Sunday, December 19, 2010

Positions from the IS 318 Tournament

 1. Matan was playing in Atlantic City, so I looked at a couple of his kids' games. In this interesting endgame, Tawab missed a win. Where should white move?

 2. Austin (black) is seriously underdeveloped, and I was just explaining to him that this was why he lost the game, when he explained to me that he won.  However, his opponent could have forced a win here: how?

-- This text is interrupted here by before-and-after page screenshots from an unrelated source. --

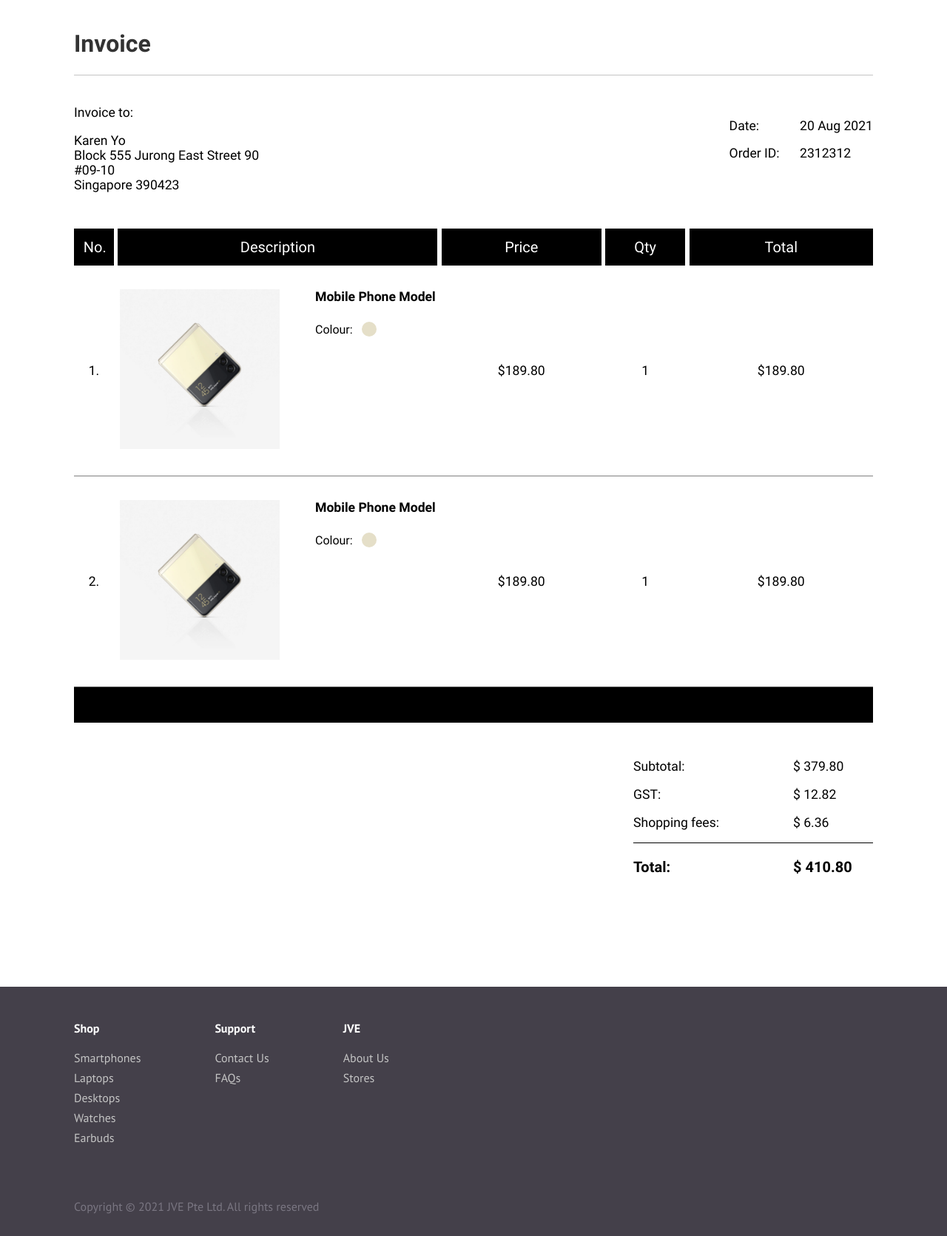
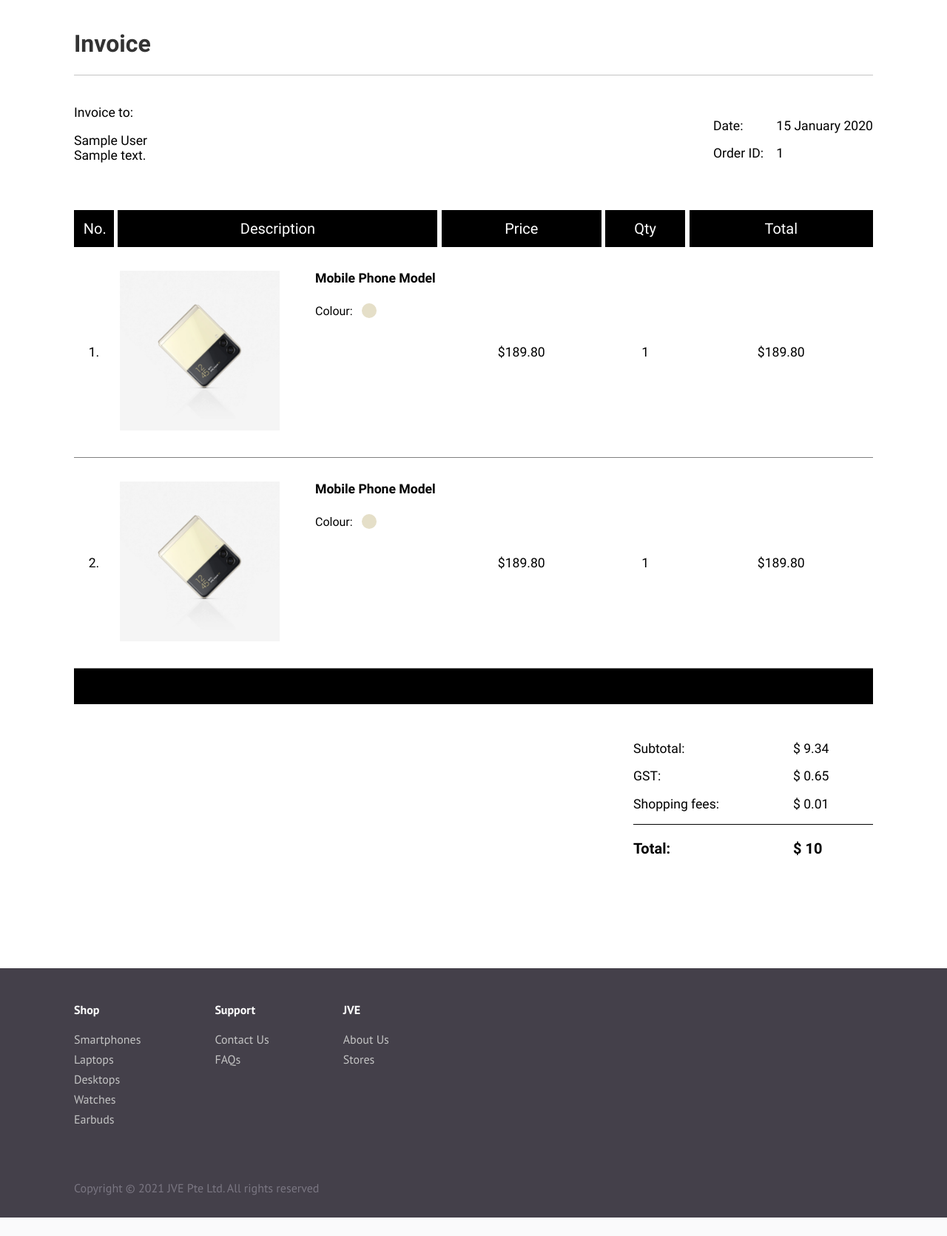
Before and after one commit to Vanessa-24/JVE, a PHP site: page /invoice.php?orderid=1 in a window 1280 px wide. Shown: the part 50-1721 px from the top of the page at 74% size. After the commit the page ends 1696 px from the top, so only its background shows below. Run offline with PHP 8.4, Linux system fonts and the light colour scheme; tables that the repository leaves empty or names only in its code hold one stand-in row (values such as "Sample post").

Commit message:
Finished order_handler.php

```diff
--- a/checkout-page.php
+++ b/checkout-page.php
@@ -7,7 +7,11 @@
     if (!isset($_SESSION['cart'])){
         $_SESSION['cart'] = array();
     }
+
+    // Save total amount in session
     $total_amount = $_GET['total'];
+    $_SESSION['total']= $total_amount;
+
     //var_dump($_SESSION);
     $details_id = array();
     $qty = array();
--- a/css/invoice.css
+++ b/css/invoice.css
@@ -11,7 +11,7 @@ p,
 
 /***** Admin Info ******/
 .row.admin {
-  grid-template-columns: 82% 8% 10%;
+  grid-template-columns: 80% 7% 13%;
 }
 
 .details {
--- a/invoice.php
+++ b/invoice.php
@@ -1,3 +1,25 @@
+<?php
+    include "dbconnect.php";
+    // Get order ID
+    $orderID = $_GET["orderid"];
+
+    // Get customer's details
+    $query = "SELECT customers.name, customers.address, orders.amount, orders.date FROM customers, orders WHERE customers.cust_ID=orders.cust_ID AND orders.order_ID='$orderID'";
+
+    // Query submission
+    $result = $dbcnx->query($query);
+    $num_results = $result->num_rows;
+
+    for ($i=0; $i < $num_results; $i++) {
+        $customer = $result->fetch_assoc();
+
+        // Retrieve total amount of order
+        $totalAmt = $customer['amount'];
+        $subTotal = ($totalAmt/107.1) * 100;
+        $gst = ($totalAmt/107.1) * 7;
+        $shoppingFee = ($totalAmt/107.1) * 0.1;
+?>
+
 <!DOCTYPE html>
 <html lang="en">
   <head>
@@ -19,10 +41,9 @@
         <div class="to-customer">
           <p class="invoice-title">Invoice to:</p>
           <div class="customer-info">
-            <p class="cust-name">Karen Yo</p>
+            <p class="cust-name"><?php echo $customer['name']; ?></p>
             <p class="cust-address">
-              Block 555 Jurong East Street 90 <br />#09-10 <br />
-              Singapore 390423
+              <?php echo str_replace(",","<br>",$customer['address']); ?>
             </p>
           </div>
         </div>
@@ -31,10 +52,17 @@
           <p>Order ID:</p>
         </div>
         <div class="details">
-          <p id="date">20 Aug 2021</p>
-          <p id="order-id">2312312</p>
+          <p id="date">
+            <?php
+            $date = date_create($customer['date']);
+            echo date_format($date,"d F Y"); ?>
+          </p>
+          <p id="order-id"><?php echo $orderID; ?></p>
         </div>
       </div>
+      <?php }
+
+      ?>
       <div class="receipt">
         <!-- Table Header -->
         <div class="table-head row">
@@ -100,10 +128,10 @@
           <h4>Total:</h4>
         </div>
         <div class="calculation">
-          <p id="subtotal">$ 379.80</p>
-          <p id="gst">$ 12.82</p>
-          <p id="fees">$ 6.36</p>
-          <h4 id="total-amt">$ 410.80</h4>
+          <p id="subtotal">$ <?php echo number_format($subTotal,2) ; ?></p>
+          <p id="gst">$ <?php echo number_format($gst,2) ; ?></p>
+          <p id="fees">$ <?php echo number_format($shoppingFee,2) ; ?></p>
+          <h4 id="total-amt">$ <?php echo $totalAmt; ?></h4>
         </div>
       </div>
     </div>
--- a/product_catalogue.php
+++ b/product_catalogue.php
@@ -90,7 +90,7 @@
             alt="<?php echo $product['product_model']; ?>"
           />
           <h6 class="product-model"><?php echo $product['product_model']; ?></h6>
-          <p class="price">S$<?php echo $product['price']; ?></p>
+          <p class="price">S$ <?php echo $product['price']; ?></p>
           <a class="learn-more-btn" href="products.php?id=<?php echo $product['product_ID']; ?>"
             >Learn More
             <span class="icon">
--- a/products.php
+++ b/products.php
@@ -302,7 +302,7 @@
                     <?php echo $product_result['brand']." ".$product_result['product_model'];?>
                 </div>
                 <div class="price">
-                    $<?php echo $product_result['price'];?>
+                    S$ <?php echo $product_result['price'];?>
                 </div>
                 <div class="details">
                     <?php echo $product_result['detail'];?>
```
Also changed, not shown: order_handler.php (+69 -7 lines), shopcart.php (+7 -7 lines).
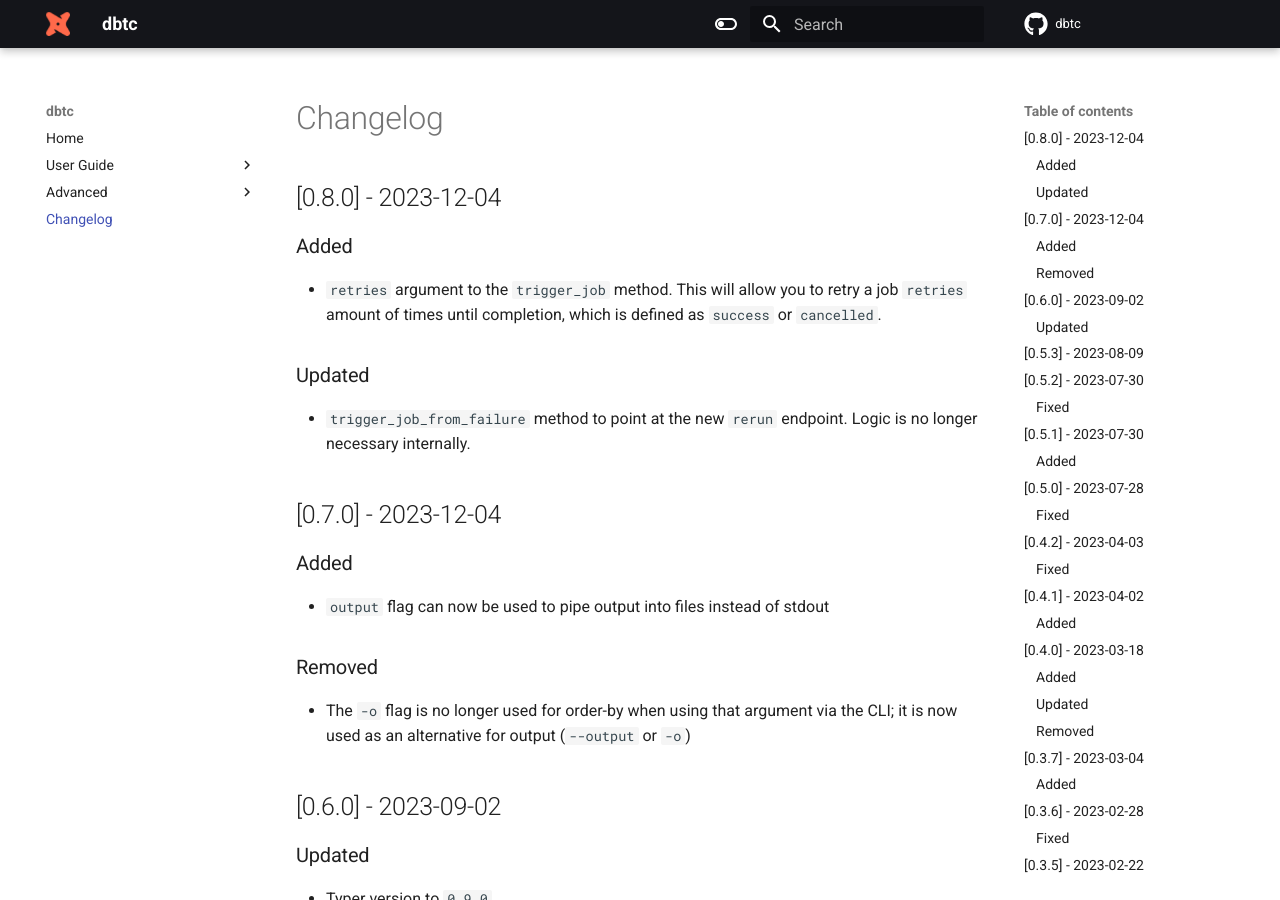
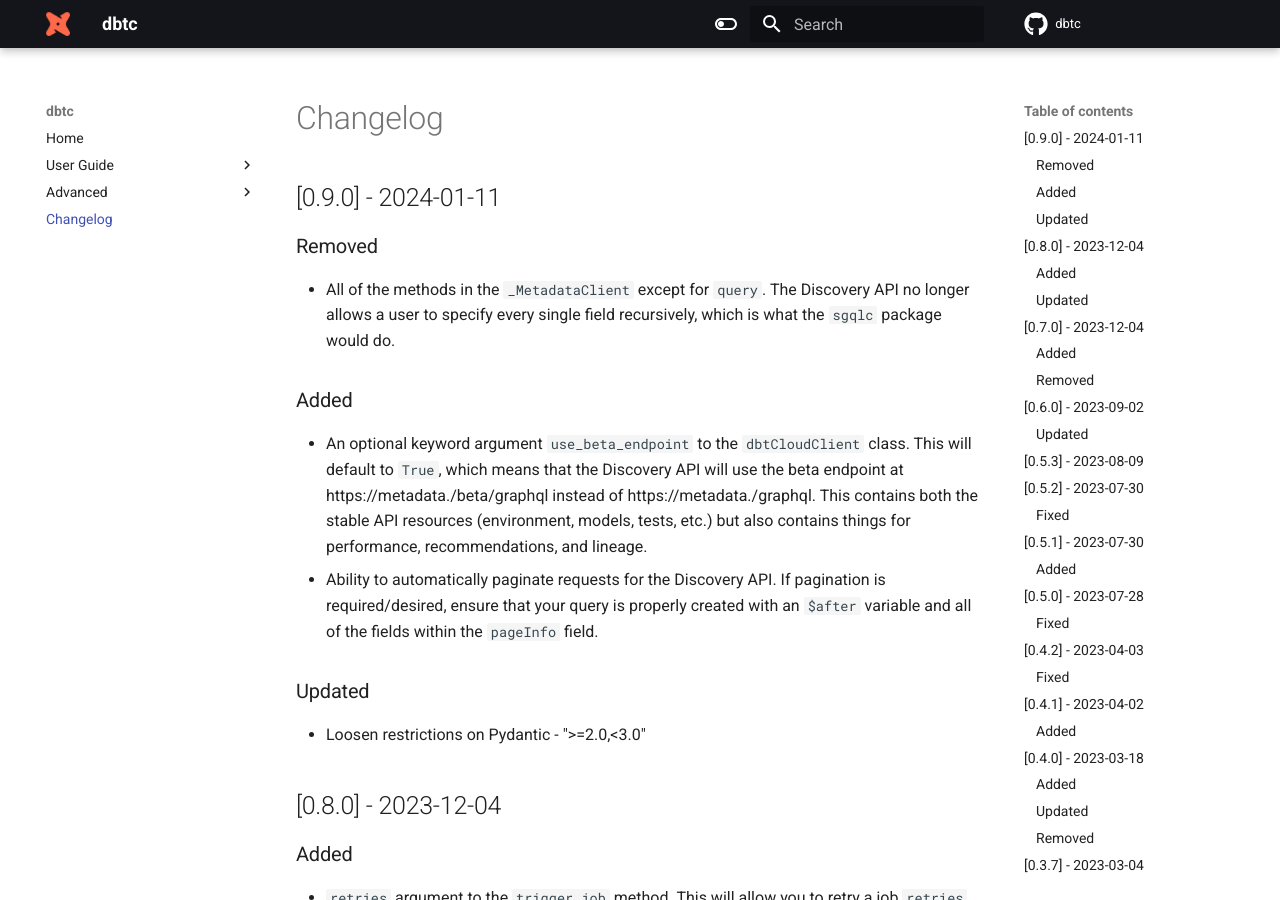
Before and after one commit to dpguthrie/dbtc, an MkDocs documentation site: the page built from docs/changelog.md, in a window 1280 px wide and 900 px high. Built offline with MkDocs 1.6.1 and Material for MkDocs 9.7.7, drawn with Linux system fonts in a browser that asks for light colours; comment, search, counter and statistics services are not loaded; the version menu is left out.

Commit message:
Update metadata info

```diff
--- a/docs/changelog.md
+++ b/docs/changelog.md
@@ -1,4 +1,19 @@
 # Changelog
+
+## [0.9.0] - 2024-01-11
+
+### Removed
+
+- All of the methods in the `_MetadataClient` except for `query`.  The Discovery API no longer allows a user to specify every single field recursively, which is what the `sgqlc` package would do.
+
+### Added
+
+- An optional keyword argument `use_beta_endpoint` to the `dbtCloudClient` class.  This will default to `True`, which means that the Discovery API will use the beta endpoint at https://metadata.<host>/beta/graphql instead of https://metadata.<host>/graphql.  This contains both the stable API resources (environment, models, tests, etc.) but also contains things for performance, recommendations, and lineage.
+- Ability to automatically paginate requests for the Discovery API.  If pagination is required/desired, ensure that your query is properly created with an `$after` variable and all of the fields within the `pageInfo` field.
+
+### Updated
+
+- Loosen restrictions on Pydantic - ">=2.0,<3.0"
 
 ## [0.8.0] - 2023-12-04
 
```
Also changed, not shown: CHANGELOG.md (+0 -6 lines), README.md (+3 -3 lines), docs/guide/metadata.md (+15 -0 lines).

 3. Moshe (black) has a great idea here to activate his bishop and rook-- he didn't see it immediately, but won with it a few moves later. Where should black move?

 4. Xonatia was black in the above position. Her opponent knew the first few moves of the French Advanced, but clearly improvised after that. His last move was 7. Bb5-- how should she have replied?

 Shawn S.
 Kenneth M.
 National Champion Azeez Alade, who tied for first in this tournament also
 Sebastian D.
Danny F.
JP Garcia


1. White should play 1. a3! so that after 1... a5 2. a4, it is black's turn and black who is in zugzwang.
2. Austin's opponent could have won black's queen with 1. Qc7+ Ka8 2. Qc6+ Kb8 3. Bc7+ Ka7 4. Bb8+.
3. Black gets a winning position with 22... f4 23. Nf1 d4 24. Qsomewhere f3! and white's kingside falls apart. 
4. Black can win a pawn with 7...Nxe5.  


John C. Fernandez said...

Not sure I adore the line in Game 3. 22. ... f4 23. Nf1 d4 is certainly right, but there's a couple of branches you'd want to cover here.

24. Qxc5 (a natural move one may expect to meet) loses to 24. ... Qg5! and 25. f3 Bxf3 loses, as does the more prosaic 25. g3 fxg3 26. Nxg3 Qf4 followed by 27. ... Qf3.

24. Qd3 is a more stubborn defense, but I don't like the position after 24. ... f3 25. g3 for Black. It probably doesn't hurt to include it, but a more natural plan from my vantage point would be 24. ... Qd5 25. f3 Rf5. Of course White has some compensation due to the weak central light squares, but Black definitely better.

Philip Sells said...

At first I thought that in your game 2, 2...Qb7 gives Black a chance to survive, but after 3.Qe8+ Qb8 4.Qa4+ Kb7 5.Nd4 (threatening Qc6+), mate looks forced in all cases:

5...Kxb6 6.Qb5+ Kc7 (6...Ka7 7.Nc6+ Ka8 8.Qxb8#) 7.Qc6+ Kd8 8.Ne6#;
5...Qc8 6.Qa7#;
5...Qa8 6.Qc6+ Ka6 (6...Kb8 7.Qc7#) 7.Qxa8+ Kxb6 8.Qc6+ Ka7 (8...Ka5 9.b4#) 9.Nb5+ Kb8 10.Qc7+ Ka8 11.Qa7#;
5...Q-anywhere on the diagonal 6.Qa7+ Kc8 7.Qa8+ Qb8 (7...Kd7 8.Qd8#) 8.Qc6+ Qc7 9.Qxc7#;
5...e-pawn moves 6.Qc6+ Ka6 7.Bc5+ Ka5 8.b4+ Qxb4 9.axb4#.